For each line of the data below, copy it if it holds the word "BaseLineCheck".

[Opening EXERCISE INPUTS section]

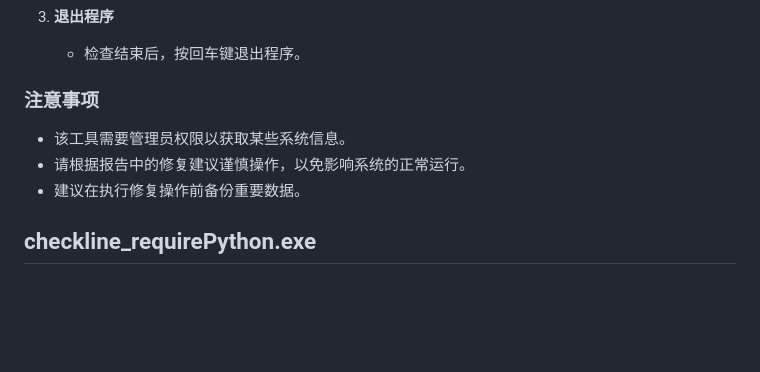
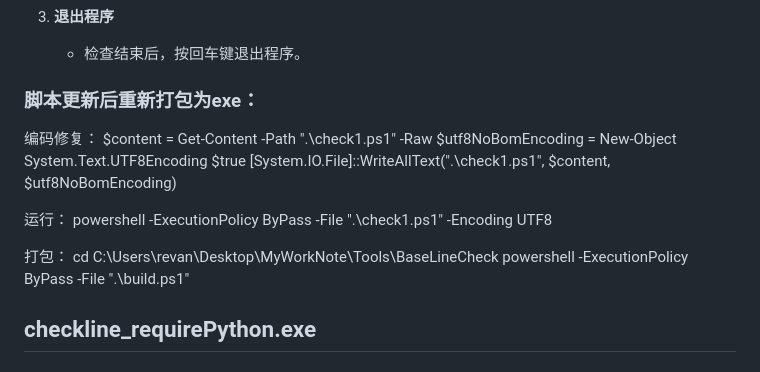
Before and after one commit to ferrarif1/STTools, a Markdown page: BaseLineCheck/README.md, the part around the change. Drawn GitHub-style; blank space fills up the shorter version.

```diff
--- a/BaseLineCheck/README.md
+++ b/BaseLineCheck/README.md
@@ -56,10 +56,20 @@
 3. **退出程序**
    - 检查结束后，按回车键退出程序。
 
-### 注意事项
-- 该工具需要管理员权限以获取某些系统信息。
-- 请根据报告中的修复建议谨慎操作，以免影响系统的正常运行。
-- 建议在执行修复操作前备份重要数据。
+### 脚本更新后重新打包为exe：
+编码修复：
+$content = Get-Content -Path ".\check1.ps1" -Raw
+$utf8NoBomEncoding = New-Object System.Text.UTF8Encoding $true
+[System.IO.File]::WriteAllText(".\check1.ps1", $content, $utf8NoBomEncoding)
+
+运行：
+powershell -ExecutionPolicy ByPass -File ".\check1.ps1" -Encoding UTF8
+
+
+打包：
+cd C:\Users\revan\Desktop\MyWorkNote\Tools\BaseLineCheck
+powershell -ExecutionPolicy ByPass -File ".\build.ps1"
+
 
 ## checkline_requirePython.exe
 
```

[Closing EXERCISE INPUTS section]

- **RESPONSE FOR THIS EXERCISE**
Before and after one commit to ferrarif1/STTools, a Markdown page: BaseLineCheck/README.md, the part around the change. Drawn GitHub-style; blank space fills up the shorter version.
--- a/BaseLineCheck/README.md
+++ b/BaseLineCheck/README.md
+cd C:\Users\revan\Desktop\MyWorkNote\Tools\BaseLineCheck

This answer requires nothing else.